Man and His Image, 1943
Man and His Image
Leslie Howard Left His Own Memorial in ‘Spitfire’
by Bosley Crowther
It was a truly uncanny coincidence that “Spitfire” should have opened here just a few days after it was reported that Leslie Howard, its star and producer, had been lost at sea. It was weird and justly poetic and the loss of Mr. Howard was thereby brought more poignantly home because this film , which is a quiet memorial to the designer of the famous British plane, might suitably do the same service, in the eyes of Americans, to its star. In the film, R.J. Mitchell, the designer–the role played by Mr. Howard–gives his life in perfecting the fighter that saved England in her hour of direst peril. Mr. Howard was on a mission for his government when the plane in which he traveled was shot down. In the film, Mr. Mitchell is presented as a dreamy, shy, gentle sort of chap–precisely the type of person which Mr. Howard most charmingly played.
There is always something supernatural–at least, to this writer’s mind–about an actor or actress being visible posthumously in a film. This curious feeling is accountable to the association of the image, no doubt, with the actuality of the person as he or she was known to have been. It seems that the moving image or shadow should not remain when the mortal substance that brought it to being no longer exists. This feeling is either endorsement of the illusory power of the screen or possibly it betokens the level of this writer’s mentality. But, for all that, it is a reaction which we rather suspect is common to most. And it probably is the human reflex from which “Spitfire” will now draw its most moving effect.
For actually this picture (now showing at the Rivoli) is but a fair motion picture, as motion pictures go. It is an unhurried, nonexplosive and generally sedate narrative report on a man who calmly and efficiently overcame official indifference and disdain in carrying out his dream of building, first, the speediest plane and then the fightingest one. It follows the career of Mitchell (as it is told to a bunch of RAF chaps during a rest in the Battle of Britain) from his first work on the Schneider Cup planes through his discovery that the Nazis were hammering air power and on to his death after finishing the Spitfire. And it emphasizes simply and quite modestly that this earnest, unassuming man, with his vision and inagination, was one of Britain’s immortal heroes.
There is question, first, whether Mitchell was quite the singular seer he is made to appear.

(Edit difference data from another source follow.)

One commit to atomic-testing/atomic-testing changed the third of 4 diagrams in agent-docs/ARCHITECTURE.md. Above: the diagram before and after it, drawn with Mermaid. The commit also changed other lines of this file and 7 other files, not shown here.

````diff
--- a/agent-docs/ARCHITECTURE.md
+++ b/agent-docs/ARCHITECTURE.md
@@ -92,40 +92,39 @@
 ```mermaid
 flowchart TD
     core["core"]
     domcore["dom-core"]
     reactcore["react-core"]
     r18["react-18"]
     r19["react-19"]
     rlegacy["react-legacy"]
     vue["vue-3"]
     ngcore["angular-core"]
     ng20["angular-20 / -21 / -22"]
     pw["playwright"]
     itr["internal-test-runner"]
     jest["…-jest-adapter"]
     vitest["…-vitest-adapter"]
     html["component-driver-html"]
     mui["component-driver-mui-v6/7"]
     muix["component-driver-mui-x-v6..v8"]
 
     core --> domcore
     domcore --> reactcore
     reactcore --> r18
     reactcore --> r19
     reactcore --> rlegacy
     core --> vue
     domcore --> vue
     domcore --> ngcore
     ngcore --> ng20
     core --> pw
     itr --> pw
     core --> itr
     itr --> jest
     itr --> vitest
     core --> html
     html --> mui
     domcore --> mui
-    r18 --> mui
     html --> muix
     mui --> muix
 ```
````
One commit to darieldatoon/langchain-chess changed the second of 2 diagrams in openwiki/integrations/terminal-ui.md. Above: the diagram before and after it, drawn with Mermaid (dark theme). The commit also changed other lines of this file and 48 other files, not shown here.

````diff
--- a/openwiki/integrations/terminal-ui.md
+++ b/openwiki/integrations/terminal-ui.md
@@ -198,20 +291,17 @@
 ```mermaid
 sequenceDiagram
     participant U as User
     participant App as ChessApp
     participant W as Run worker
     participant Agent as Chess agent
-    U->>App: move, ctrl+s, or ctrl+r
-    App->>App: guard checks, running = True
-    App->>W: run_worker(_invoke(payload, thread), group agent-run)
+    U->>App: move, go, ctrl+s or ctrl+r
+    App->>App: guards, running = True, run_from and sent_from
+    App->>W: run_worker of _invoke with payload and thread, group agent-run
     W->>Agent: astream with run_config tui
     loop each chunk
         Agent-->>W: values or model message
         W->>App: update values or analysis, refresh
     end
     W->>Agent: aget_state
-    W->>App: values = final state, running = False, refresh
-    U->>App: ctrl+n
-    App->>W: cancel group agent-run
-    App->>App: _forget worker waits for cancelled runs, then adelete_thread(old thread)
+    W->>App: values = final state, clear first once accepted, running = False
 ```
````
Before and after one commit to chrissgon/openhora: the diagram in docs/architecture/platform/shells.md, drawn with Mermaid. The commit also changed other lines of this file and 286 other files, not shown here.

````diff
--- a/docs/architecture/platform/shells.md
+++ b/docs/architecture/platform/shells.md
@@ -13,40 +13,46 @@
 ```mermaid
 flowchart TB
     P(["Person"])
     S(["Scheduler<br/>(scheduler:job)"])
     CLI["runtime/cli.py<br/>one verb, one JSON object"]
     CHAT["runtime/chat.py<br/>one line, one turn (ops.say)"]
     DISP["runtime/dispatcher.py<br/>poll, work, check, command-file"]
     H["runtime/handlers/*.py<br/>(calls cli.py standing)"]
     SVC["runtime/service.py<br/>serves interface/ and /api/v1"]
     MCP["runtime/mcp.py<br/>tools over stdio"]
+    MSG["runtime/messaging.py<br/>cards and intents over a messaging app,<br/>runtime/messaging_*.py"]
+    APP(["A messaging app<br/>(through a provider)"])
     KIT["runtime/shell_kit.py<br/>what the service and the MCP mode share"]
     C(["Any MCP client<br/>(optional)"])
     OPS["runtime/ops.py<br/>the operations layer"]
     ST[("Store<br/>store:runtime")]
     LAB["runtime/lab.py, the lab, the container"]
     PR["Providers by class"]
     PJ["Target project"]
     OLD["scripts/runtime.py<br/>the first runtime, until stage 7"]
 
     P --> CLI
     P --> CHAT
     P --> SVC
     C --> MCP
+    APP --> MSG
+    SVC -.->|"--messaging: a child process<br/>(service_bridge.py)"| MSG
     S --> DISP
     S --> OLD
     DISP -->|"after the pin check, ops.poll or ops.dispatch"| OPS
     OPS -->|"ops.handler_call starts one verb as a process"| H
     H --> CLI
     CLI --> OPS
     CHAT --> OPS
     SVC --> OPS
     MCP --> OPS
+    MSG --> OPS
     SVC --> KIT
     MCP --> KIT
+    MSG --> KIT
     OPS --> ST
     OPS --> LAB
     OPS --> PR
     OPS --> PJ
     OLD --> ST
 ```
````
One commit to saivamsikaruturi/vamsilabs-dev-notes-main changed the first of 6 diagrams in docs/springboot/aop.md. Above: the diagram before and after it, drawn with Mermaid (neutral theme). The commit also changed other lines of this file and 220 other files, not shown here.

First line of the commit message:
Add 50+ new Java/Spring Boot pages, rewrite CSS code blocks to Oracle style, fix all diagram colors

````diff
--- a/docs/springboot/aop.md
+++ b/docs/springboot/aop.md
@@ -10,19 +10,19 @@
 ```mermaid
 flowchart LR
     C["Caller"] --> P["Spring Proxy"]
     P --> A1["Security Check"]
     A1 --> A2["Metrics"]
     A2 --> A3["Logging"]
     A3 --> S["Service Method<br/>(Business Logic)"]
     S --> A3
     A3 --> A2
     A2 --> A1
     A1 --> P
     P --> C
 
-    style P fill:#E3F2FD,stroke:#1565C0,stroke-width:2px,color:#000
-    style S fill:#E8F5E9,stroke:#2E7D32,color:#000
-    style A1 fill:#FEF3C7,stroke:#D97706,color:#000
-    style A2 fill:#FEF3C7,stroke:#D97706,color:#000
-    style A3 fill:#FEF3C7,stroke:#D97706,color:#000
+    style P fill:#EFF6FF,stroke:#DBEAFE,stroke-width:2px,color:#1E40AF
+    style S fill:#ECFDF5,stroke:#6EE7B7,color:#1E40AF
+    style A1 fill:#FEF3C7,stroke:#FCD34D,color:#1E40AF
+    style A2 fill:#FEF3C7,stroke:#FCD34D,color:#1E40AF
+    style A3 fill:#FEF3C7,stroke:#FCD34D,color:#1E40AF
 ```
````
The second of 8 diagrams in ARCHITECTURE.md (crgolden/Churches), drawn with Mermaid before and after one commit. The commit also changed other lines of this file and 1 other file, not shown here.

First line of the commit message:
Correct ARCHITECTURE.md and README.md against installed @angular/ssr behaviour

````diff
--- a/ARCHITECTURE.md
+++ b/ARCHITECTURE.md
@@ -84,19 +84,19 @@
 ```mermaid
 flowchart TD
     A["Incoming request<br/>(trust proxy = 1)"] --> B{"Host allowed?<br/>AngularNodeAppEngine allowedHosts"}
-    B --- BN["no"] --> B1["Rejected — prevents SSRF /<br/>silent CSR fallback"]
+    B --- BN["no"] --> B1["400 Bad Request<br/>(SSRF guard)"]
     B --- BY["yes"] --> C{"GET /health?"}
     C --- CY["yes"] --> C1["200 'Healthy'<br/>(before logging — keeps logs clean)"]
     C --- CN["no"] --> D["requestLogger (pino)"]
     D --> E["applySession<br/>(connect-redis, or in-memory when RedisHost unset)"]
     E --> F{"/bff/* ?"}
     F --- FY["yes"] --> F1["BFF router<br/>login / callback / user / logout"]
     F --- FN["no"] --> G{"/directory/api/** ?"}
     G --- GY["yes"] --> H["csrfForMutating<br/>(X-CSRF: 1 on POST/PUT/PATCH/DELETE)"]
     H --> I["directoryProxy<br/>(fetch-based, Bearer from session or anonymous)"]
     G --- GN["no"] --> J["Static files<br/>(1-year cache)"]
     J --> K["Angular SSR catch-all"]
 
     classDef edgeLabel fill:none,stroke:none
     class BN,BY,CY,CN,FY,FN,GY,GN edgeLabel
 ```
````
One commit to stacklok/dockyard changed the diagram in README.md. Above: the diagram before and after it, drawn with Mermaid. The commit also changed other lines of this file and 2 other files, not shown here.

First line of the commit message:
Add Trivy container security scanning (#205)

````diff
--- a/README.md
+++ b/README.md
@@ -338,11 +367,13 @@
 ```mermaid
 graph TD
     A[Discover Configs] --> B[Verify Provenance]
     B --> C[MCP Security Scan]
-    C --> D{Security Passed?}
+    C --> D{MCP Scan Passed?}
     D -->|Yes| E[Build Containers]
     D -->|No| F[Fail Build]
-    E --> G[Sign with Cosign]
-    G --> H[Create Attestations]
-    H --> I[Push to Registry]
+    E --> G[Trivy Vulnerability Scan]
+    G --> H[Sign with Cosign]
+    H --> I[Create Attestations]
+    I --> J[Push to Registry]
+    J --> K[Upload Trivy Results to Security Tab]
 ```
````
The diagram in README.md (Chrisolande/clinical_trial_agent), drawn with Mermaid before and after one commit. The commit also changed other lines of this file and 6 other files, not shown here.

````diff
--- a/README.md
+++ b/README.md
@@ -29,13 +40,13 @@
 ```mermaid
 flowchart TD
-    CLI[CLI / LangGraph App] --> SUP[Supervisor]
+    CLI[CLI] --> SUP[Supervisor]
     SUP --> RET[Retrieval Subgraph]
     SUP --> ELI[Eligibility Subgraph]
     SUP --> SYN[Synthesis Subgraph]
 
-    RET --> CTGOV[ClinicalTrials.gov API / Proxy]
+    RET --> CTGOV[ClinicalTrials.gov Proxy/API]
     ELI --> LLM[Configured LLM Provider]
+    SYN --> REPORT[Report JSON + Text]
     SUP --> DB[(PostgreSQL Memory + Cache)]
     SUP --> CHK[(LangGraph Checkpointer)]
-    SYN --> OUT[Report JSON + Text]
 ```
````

Our understanding is that others in England were quite as sensitive to peril as was he, and that the Spitfire was actually designed to fulfull a semi-official request for an interceptor that would climb straight up. Mitchell didn’t have to sell it personally. At least, that’s what we understand. And, as a picture, “Spitfire” has its moments of almost tedious restraint. Apparently, Mr. Howard in making it was determined not to whoop it up, and as a consequence he leaned over backward to the point of monotony. His quiet delineation of a genius and a hero is cinematographically dull.
But that is peculiarly the quality in the picture which now gives it a strange appeal–that and the fact that fate has so recently played a final hand. For Mr. Howard’s R.J. Mitchell in “Spitfire” is mostly Mr. Howard–or the character he has often played in pictures and which we have often admired–the studious, retiring fellow of a certain melancholy turn of mind which was sweetened by a quiet sense of humor and a deep-rooted self-respect. It was he in “Of Human Bondage,” “The Petrified Forest” and “Intermezzo.” Mr. Howard played the fellow in “Pygmalion,” “Mr. V” and as Ashley Wilkes in “Gone With the Wind.” And now, to see him in “Spitfire” seems almost too relevant for chance.
For Mr. Howard’s parting as Mitchell is too much like his own exit into the blue. The final fade-out of the picture on panes winging toward the clouds is prophetic. “Spitfire” is not the last picture which Mr. Howard has made before he was listed as missing. But it is the last one that we have seen. And if he had consciously designed it, he could not have given himself a more appropriate leave.
(The New York Times, June 20, 1943)